   No longer blown hither and thither;
The last lone aster is gone;
   The flowers of the witch hazel wither;
The heart is still aching to seek,
   But the feet question ‘Whither?’

 
Ah, when to the heart of man
   Was it ever less than a treason
To go with the drift of things,
   To yield with a grace to reason,
And bow and accept the end
   Of a love or a season?

~Robert Frost “Reluctance”


 As I kick through piles of fallen leaves in the barnyard, I realize how close I am to becoming one of them. Within my own seasons, I have flourished and bloomed and fruited, but, with aging, am now reminded of my fading, withering and eventual letting go. I find I’m not nearly so bold anymore, instead trembling nervously when harsh winds blow me about.

I have come to question the stability of the stems, branches, trunk and roots I’ve always depended upon. Will they continue to nourish and sustain me?

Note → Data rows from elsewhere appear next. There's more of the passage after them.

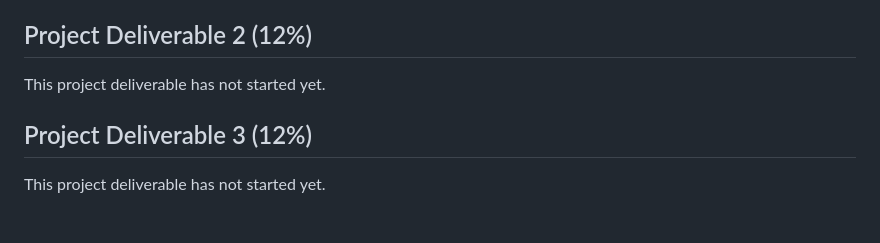
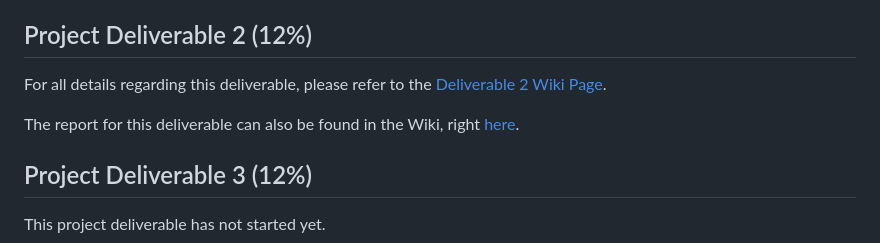
Before and after one commit to McGill-ECSE321-W26/ecse321-project-01, a Markdown page: README.md, the part around the change. Drawn GitHub-style; blank space fills up the shorter version.

Commit message:
update readme with wiki links

```diff
--- a/README.md
+++ b/README.md
@@ -67,7 +67,9 @@ For all details regarding this deliverable, please refer to the [Deliverable 1 W
 The report for this deliverable can also be found in the Wiki, right [here](https://github.com/McGill-ECSE321-W26/ecse321-project-01/wiki/Deliverable-1-Project-Management-and-Report).
 
 ## Project Deliverable 2 (12%)
-This project deliverable has not started yet.
+For all details regarding this deliverable, please refer to the [Deliverable 2 Wiki Page](https://github.com/McGill-ECSE321-W26/ecse321-project-01/wiki/Project-Deliverable-2).
+
+The report for this deliverable can also be found in the Wiki, right [here](https://github.com/McGill-ECSE321-W26/ecse321-project-01/wiki/Deliverable-2-Project-Management-and-Report).
 
 ## Project Deliverable 3 (12%)
 This project deliverable has not started yet.
```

Everything feels transitory — especially me.

When these thoughts overwhelm, I tend to hang on tighter rather than simply giving up and letting go. My feet stumble when I try to do the same tasks I did so smoothly years ago. I am easily torn, broken and full of holes. No graceful bow from me; I’m stubbornly wanting things to stay the same, reluctant for a transition to something different.

My only solace is that the heart of man — indeed my own holey heart — is transient compared to the holy Heart of God. I am sustained by His steady Pulse, His ubiquitous Circulation, His impeccable Rhythm of Life and Death.

In that I trust. In that I come to abandon my stubborn reluctance.

Full of Promises and Tears

Autumn in my part of the world is a season of bounty and beauty. It’s also a season of steady decline—and, for some of us, a slow slide into melancholy. The days become shorter and colder, the trees shed their glory, and summer’s abundance starts to decay toward winter’s death.

I’m a professional melancholic, and for years my delight in the autumn color show quickly morphed into sadness as I watched the beauty die. Focused on the browning of summer’s green growth, I allowed the prospect of death to eclipse all that’s life-giving about fall and its sensuous delights.

Then I began to understand a simple fact: All the “falling” that’s going on out there is full of promise. Seeds are being planted and leaves are being composted as Earth prepares for yet another uprising of green.
~ Parker J. Palmer from On the Brink of Everything: Grace, Gravity, and Getting Old

A fine rain was falling, and the landscape was that of autumn. 
The sky was hung with various shades of gray,
and mists hovered about the distant mountains
– a melancholy nature. 
Every landscape is,
as it were,
a state of the soul,
and whoever penetrates into both
is astonished to find how much likeness there is in each detail.
~Henri Frederic Amiel

frontwalnutmist

A melancholic first glance~
rain droplets glisten bejeweled
when studied up close.

It isn’t all sadness~
there is solace in knowing
the landscape and I share
an inner world of change:
both promises
and tears.